Greenland, NH - Addiction Recovery Services recently published a blog discussing how to identify heroin in the community. Because heroin looks like other illicit substances, it can be impossible to tell if it is heroin just by looking at it. It can look like hydrocodone or fentanyl. People mix heroin with fentanyl, and while test strips for fentanyl exist, they are illegal in New Hampshire. If fentanyl test strips were to become legal in the future, it would reduce accidental overdoses throughout the state.
“Being able to identify heroin is important in protecting yourself or your loved one. Dealers have no organization putting regulations in place, and they are free to do what they please. If your regular dealer runs out of heroin and decides to sell you cocaine instead, he does not have to tell you the difference. This can be especially dangerous as cocaine is a stimulant, and by taking it thinking it is heroin, it is likely you’ll have an adverse reaction or even overdose,” the blog post states.
Typically, heroin comes in a powder form or a tar known as black tar. The powdered form can be white, off-white, tan, or brown. The black tar can look similar to chewed tobacco. People who use heroin will snort, smoke, or inject, depending on which type it is. Those who have a heroin use disorder might have heroin paraphernalia that they have hidden. These items might include spoons, needles, syringes, and rubber bands they use for their heroin. Heroin can have several street names. These include smack, black dragon, dope, and horse.
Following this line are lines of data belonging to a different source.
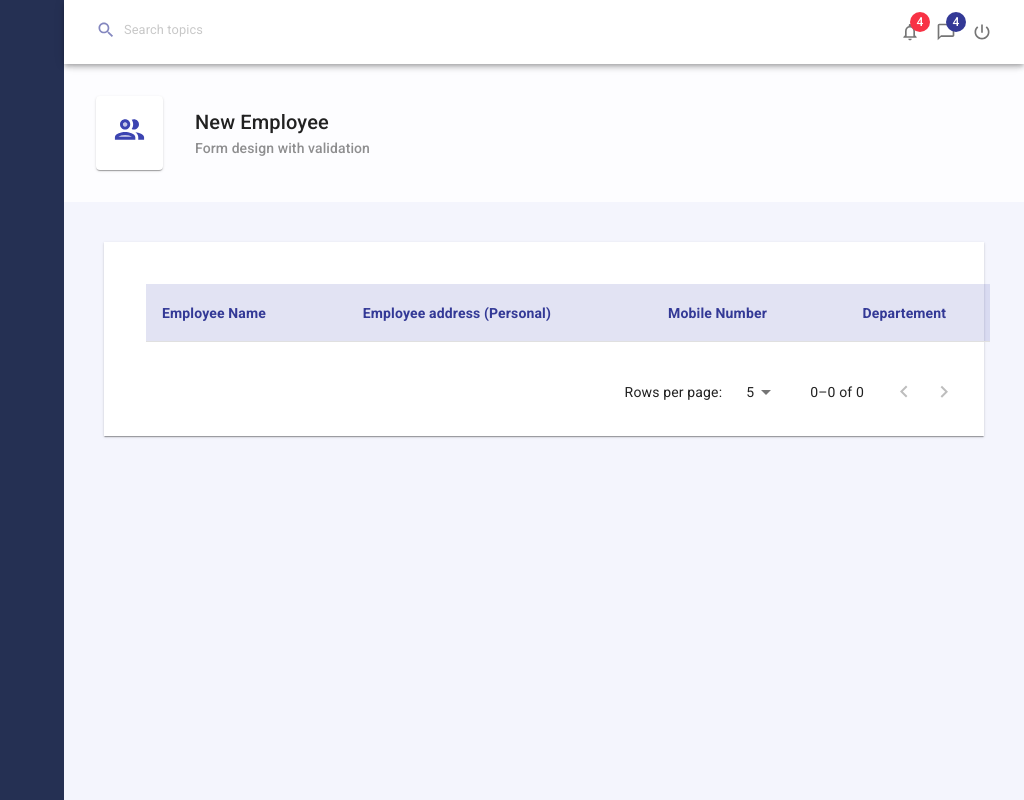
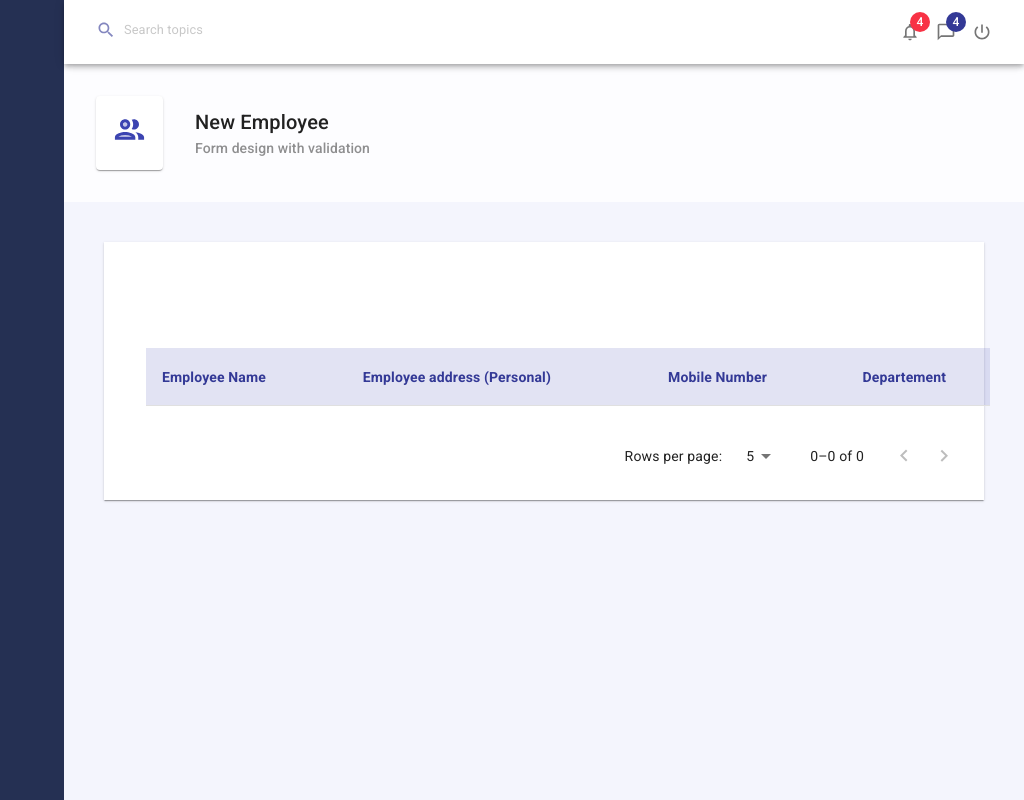
Before and after one commit to urbain32/complete-mui-system, a React (Create React App) app: page / in a window 1280 px wide. Shown: the whole page, without its empty margins (256-1280 px from the left). Built offline with nearby package versions, Linux system fonts and the light colour scheme.

Commit message:
Adding the toolbar and importing controls

```diff
--- a/src/pages/employees/Employees.js
+++ b/src/pages/employees/Employees.js
@@ -1,9 +1,17 @@
 import { PeopleOutlineTwoTone } from "@mui/icons-material";
-import { Paper, styled, TableBody, TableCell, TableRow } from "@mui/material";
+import {
+  Paper,
+  styled,
+  TableBody,
+  TableCell,
+  TableRow,
+  Toolbar,
+} from "@mui/material";
 import React, { useState } from "react";
 import PageHeader from "../../components/PageHeader";
 import useTable from "../../components/useTable";
 import * as employeeService from "../../services/employeeService";
+import Controls from "../../components/controls/Controls";
 
 const MyPaper = styled(Paper)((theme) => ({
   margin: "40px",
@@ -27,6 +35,7 @@ const Employees = () => {
         icon={<PeopleOutlineTwoTone fontSize="large" />}
       />
       <MyPaper square>
+        <Toolbar></Toolbar>
         <TblContainer>
           <TblHead />
           <TableBody>
```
Heroin can also come in different packaging. Black tar heroin can be wrapped in plastic and look similar to laundry or dishwasher pods. Heroin has been in cut balloons, plastic wraps, or aluminum foil. This packaging protects the heroin from moisture as well as prevents spilling. When smuggled, people have found it in gloves or condoms. It has also been in storage compartments in suitcases and travel bags. People who smuggle heroin put it in these locations because it allows them to be undetected, which ultimately allows the substance to make it to the dealers.
One of the reasons someone might be resistant to seeking treatment is because of heroin withdrawal. The symptoms associated with withdrawal are unpleasant and can encourage someone to return to use. However, treatment can help keep the person comfortable as they discover the root cause of their heroin use disorder. Treatment often involves a combination of individual and group therapy that teaches someone coping and life skills that will give them strength in everyday life. Treatment restores balance to the mind and body.
“If you discover your loved one overdosing, knowing that the substance is heroin can help first responders provide the most effective treatment. This saves valuable time to prevent permanent damage from happening. Recognizing the side effects of heroin use can help you address your loved one before an overdose occurs and confirm that opioids are being used,” the blog post continues.
Addiction Recovery Services treats the person, not the problem. They focus on harm reduction that highlights one’s personal choice. They also offer flexible IOP for students and workers. They provide medication-assisted therapy (MAT) on-site, and they work with clients to set it up after they have completed their time at the facility.
For more information about Addiction Recovery Services, visit their website or call them at 978-228-5853.
For more information about Addiction Recovery Services, contact the company here:
Addiction Recovery Services
1 Bayside Rd. Ste 205
Greenland, NH 03840